Headline: Populism faces its darkest hour
Sub-headline: But as its rightwing variant flags, the leftwing version could surge
The headline writers Financial Times have produced in the headline a fragment of melodrama that Mr. Rachman’s wan polemic against Populism can’t vindicate! Both its ‘Right’ and ‘Left’ iterations are subject to the usual recitation of the Party Line of the respectable bourgeois scribbler. As I start to read Mr. Rachman’s essay I see a link to this essay:
Headline: Di Maio pledges his support to France’s yellow vest protesters
Sub-headline: Head of Italy’s Five Star movement urges demonstrators to emulate his party’s success
This seems to reify the link between Italian Neo-Fascism and the gilets jaunes! The motto of the Financial Times is never let an opportunity go to waste, in the search for the defence of the fantasy of the Post -War Liberal Order, as the definitional point, that provides both historical meaning to the politics of the present, and the fact that this construct is under threat from the forces of extremist anarchy, defined as without foundation.
The bad actors of Populism in Mr. Rachman’s history made to measure: Trump, Bolsonaro, Salvini, Alves, Elizabeth Warren, Bernie Sanders Alexandria Ocasio-Cortez, Jeremy Corbyn, López Obrador, and even the ghost of Hugo Chávez. With the added mention, of dull-witted enarque Emmanuel Macron, who makes an appearance to complete the attempt to construct an historical verisimilitude.

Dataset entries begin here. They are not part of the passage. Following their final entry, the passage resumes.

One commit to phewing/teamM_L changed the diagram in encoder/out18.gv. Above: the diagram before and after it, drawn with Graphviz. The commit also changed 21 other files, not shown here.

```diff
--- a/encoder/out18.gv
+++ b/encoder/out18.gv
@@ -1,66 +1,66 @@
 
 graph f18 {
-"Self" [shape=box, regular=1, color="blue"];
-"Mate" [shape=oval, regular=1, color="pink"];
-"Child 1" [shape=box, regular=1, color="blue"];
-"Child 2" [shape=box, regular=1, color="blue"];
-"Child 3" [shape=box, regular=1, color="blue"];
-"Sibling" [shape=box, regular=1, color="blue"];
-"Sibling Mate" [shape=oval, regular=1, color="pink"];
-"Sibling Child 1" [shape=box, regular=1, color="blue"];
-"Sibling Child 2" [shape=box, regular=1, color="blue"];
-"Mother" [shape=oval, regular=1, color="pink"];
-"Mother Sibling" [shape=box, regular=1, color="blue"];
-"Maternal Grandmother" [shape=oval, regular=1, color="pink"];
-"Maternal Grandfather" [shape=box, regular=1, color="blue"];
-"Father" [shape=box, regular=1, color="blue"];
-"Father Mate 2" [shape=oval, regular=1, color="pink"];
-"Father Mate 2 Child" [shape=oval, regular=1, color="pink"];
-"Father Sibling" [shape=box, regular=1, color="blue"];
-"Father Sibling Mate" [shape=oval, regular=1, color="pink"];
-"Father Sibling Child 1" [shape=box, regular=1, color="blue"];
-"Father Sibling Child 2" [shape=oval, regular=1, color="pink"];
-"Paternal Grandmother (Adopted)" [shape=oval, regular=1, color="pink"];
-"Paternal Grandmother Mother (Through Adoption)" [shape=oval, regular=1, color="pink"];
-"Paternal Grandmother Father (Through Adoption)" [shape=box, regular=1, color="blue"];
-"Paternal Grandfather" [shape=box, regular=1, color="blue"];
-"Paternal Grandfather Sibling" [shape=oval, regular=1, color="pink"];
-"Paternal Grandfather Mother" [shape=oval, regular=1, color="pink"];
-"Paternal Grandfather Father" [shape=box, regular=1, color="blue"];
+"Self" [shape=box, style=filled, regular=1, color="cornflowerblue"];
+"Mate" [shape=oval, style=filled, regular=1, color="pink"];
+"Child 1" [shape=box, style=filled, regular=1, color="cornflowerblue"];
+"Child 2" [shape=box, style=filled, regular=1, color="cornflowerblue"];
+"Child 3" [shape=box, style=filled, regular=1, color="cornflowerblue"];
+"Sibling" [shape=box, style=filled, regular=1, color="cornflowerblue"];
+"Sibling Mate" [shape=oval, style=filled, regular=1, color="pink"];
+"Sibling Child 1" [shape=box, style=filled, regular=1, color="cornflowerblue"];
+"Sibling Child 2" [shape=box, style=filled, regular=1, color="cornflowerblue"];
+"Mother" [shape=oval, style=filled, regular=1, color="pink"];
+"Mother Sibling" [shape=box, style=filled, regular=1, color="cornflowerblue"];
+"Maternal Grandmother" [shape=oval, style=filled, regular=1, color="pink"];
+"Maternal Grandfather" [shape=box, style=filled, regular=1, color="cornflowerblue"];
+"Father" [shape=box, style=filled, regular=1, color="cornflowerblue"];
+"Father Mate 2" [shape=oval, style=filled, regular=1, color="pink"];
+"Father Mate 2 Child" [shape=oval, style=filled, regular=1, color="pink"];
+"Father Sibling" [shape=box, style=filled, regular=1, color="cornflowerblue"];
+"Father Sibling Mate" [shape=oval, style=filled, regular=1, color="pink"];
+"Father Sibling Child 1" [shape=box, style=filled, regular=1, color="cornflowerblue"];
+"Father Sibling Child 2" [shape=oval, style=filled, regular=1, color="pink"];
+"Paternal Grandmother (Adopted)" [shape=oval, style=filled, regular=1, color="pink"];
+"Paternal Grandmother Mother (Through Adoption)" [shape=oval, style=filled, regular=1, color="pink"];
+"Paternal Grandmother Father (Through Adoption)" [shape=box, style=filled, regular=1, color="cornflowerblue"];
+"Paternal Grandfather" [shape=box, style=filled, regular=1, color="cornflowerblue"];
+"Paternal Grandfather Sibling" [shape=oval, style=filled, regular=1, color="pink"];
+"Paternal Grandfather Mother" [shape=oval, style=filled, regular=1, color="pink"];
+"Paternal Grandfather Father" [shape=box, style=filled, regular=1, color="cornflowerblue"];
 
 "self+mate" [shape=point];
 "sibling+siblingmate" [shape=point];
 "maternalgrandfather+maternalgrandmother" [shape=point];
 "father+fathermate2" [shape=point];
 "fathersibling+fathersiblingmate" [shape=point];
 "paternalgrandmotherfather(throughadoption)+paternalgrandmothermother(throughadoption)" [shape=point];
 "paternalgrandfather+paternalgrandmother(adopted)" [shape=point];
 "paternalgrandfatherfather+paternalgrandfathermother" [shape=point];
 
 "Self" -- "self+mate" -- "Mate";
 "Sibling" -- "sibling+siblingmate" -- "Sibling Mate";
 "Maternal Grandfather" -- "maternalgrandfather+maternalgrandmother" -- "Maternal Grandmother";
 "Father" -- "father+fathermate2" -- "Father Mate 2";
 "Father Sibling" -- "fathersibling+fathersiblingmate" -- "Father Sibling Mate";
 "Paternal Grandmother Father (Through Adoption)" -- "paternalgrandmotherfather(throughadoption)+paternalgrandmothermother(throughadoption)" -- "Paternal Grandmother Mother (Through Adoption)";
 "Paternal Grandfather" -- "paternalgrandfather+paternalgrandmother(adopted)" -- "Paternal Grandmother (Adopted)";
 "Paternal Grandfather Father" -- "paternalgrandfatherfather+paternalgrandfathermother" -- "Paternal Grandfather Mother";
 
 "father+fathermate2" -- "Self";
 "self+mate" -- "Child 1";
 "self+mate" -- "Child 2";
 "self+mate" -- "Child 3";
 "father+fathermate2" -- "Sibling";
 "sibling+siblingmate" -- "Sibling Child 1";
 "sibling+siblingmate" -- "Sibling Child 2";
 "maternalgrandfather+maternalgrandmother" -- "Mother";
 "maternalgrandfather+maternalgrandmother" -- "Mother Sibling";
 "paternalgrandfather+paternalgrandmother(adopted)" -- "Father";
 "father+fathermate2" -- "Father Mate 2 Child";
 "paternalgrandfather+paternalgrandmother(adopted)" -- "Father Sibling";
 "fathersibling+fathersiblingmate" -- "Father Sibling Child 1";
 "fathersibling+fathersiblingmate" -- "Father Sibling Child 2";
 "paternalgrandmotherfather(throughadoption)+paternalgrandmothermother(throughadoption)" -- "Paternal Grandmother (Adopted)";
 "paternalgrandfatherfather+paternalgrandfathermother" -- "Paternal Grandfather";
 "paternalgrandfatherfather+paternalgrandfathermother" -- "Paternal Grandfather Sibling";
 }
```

As Goya said ‘the sleep of reason bring forth monsters’ : define that slumber as precipitated by the collapse of the Neo-Liberal Swindle, and the reawakening of political activism on the fringes of the politics of that ‘Center’ : Mr. Rachman defends as an indispensable part of that Post-War Centrist Myth. Think of Lippmann’s enthusiasm for ‘The Expert’, the precursor of the rule by Technocrats, as the bulwark against too much Democracy. And of the Technocrat Supreme Jean Monnet the mastermind of the Common Market, a coal and steel cartel, that remained a cartel with the window dressing of Federalism.